Task brief
Check every line in the records below for the word "stage" and report how many have it, nothing more.
(Records for this exercise Opens)
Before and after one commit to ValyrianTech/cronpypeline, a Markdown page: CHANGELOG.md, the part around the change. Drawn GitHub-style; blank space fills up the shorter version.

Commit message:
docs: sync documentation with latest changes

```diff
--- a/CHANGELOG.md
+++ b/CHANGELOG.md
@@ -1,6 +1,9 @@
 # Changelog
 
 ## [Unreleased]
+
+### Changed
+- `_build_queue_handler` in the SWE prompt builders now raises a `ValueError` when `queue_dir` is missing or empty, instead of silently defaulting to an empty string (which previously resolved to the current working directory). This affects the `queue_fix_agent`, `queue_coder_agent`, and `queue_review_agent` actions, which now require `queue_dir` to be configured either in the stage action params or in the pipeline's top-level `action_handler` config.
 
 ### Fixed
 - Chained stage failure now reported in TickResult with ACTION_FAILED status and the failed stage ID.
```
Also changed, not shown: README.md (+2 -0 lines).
(Records for this exercise Closes)
Task solution
2